Introduction: Amongst allergic asthmatics, high allergen exposure increases asthma severity. However, there is no consensus on the role of mite allergen avoidance in the management of asthma, and various guidelines differ in their recommendations.
Areas covered: Several systematic reviews/meta-analyses on mite avoidance in the management of asthma have been published, and their findings have been used for a call to provide a recommendation in British guidelines that dust-mite control measures should not be recommended. However, there are several problems with such analysis (such as combining studies in adults and children), and we question whether these are appropriate tools to evaluate available evidence about mite allergen avoidance, and whether it is correct to rely disproportionately on the results of meta-analyses/systematic reviews to inform clinical practice in this area.

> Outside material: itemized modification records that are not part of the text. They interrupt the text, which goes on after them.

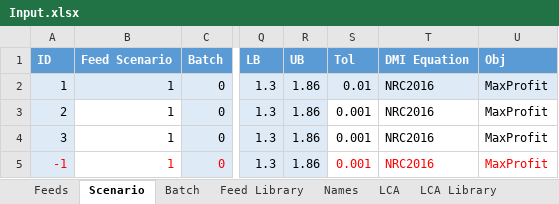
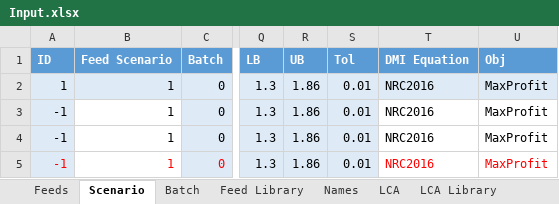
Before and after one commit to BlackNellore/GreenFeeding, an Excel workbook: Input.xlsx, sheet Scenario, drawn as a sheet; only a part is shown, gaps mark what is left out; values as stored, in another font and other column widths than the file's, no borders; charts and pictures and table styles not drawn; the diff names each change by its address in the sheet, - before the commit and + after, or states it on an @@ line.

Commit message:
push input

```diff
--- a/Input.xlsx (sheet Scenario)
+++ b/Input.xlsx (sheet Scenario)
-A3 (ID): 2
+A3 (ID): -1
-S3:S5 (Tol): 0.001
+S3:S5 (Tol): 0.01
-S3:S5 fill: none
+S3:S5 fill: #DEEBF7
-A4 (ID): 3
+A4 (ID): -1
-S5 text colour: #FF0000
+S5 text colour: black
```
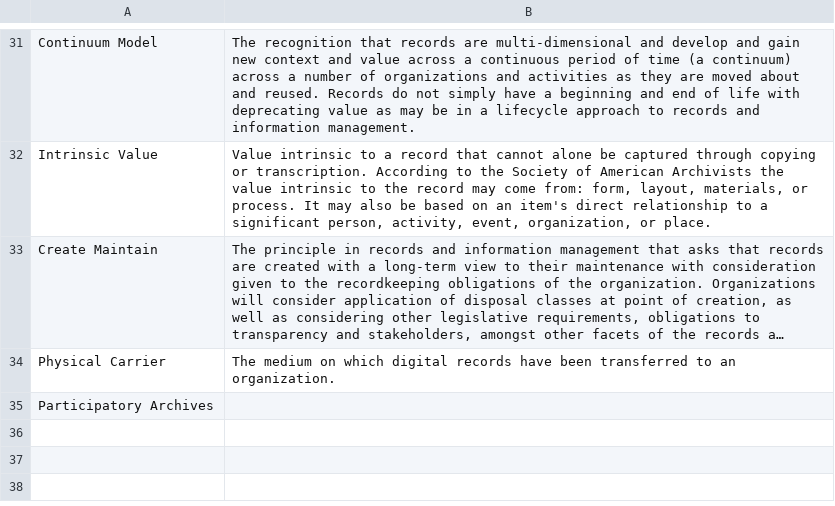
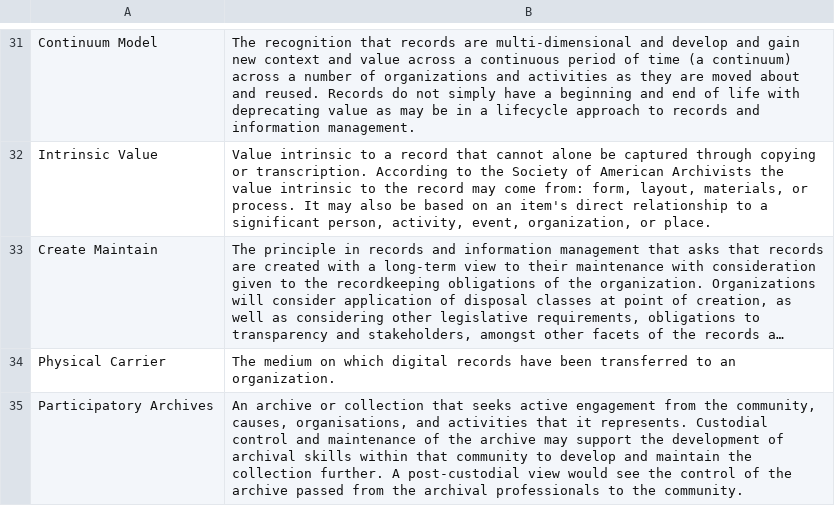
Before and after one commit to ross-spencer/brainscape-digital-preservation, a CSV file: archival-principles.csv, drawn as a sheet; only a part is shown, gaps mark what is left out; long unchanged cells end in ….

```diff
--- a/archival-principles.csv
+++ b/archival-principles.csv
@@ -34,2 +34,2 @@
 "Physical Carrier","The medium on which digital records have been transferred to an organization. "
-"Participatory Archives",
+"Participatory Archives","An archive or collection that seeks active engagement from the community, causes, organisations, and activities that it represents. Custodial control and maintenance of the archive may support the development of archival skills within that community to develop and maintain the collection further. A post-custodial view would see the control of the archive passed from the archival professionals to the community. "
```
Also changed, not shown: concepts.csv, 1 other file.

Recent evidence in children suggests that mite–impermeable bed encasings reduce emergency hospital attendance with severe asthma exacerbations.
Expert opinion: The practical questions include how to achieve a sufficient real-life reduction allergen exposure, and how to identify patients who will benefit from effective intervention. The intervention should start early in the natural history of asthma, and consideration for choosing patients should include using the titre of allergen-specific IgE antibodies or the size of skin test wheal as an indicator.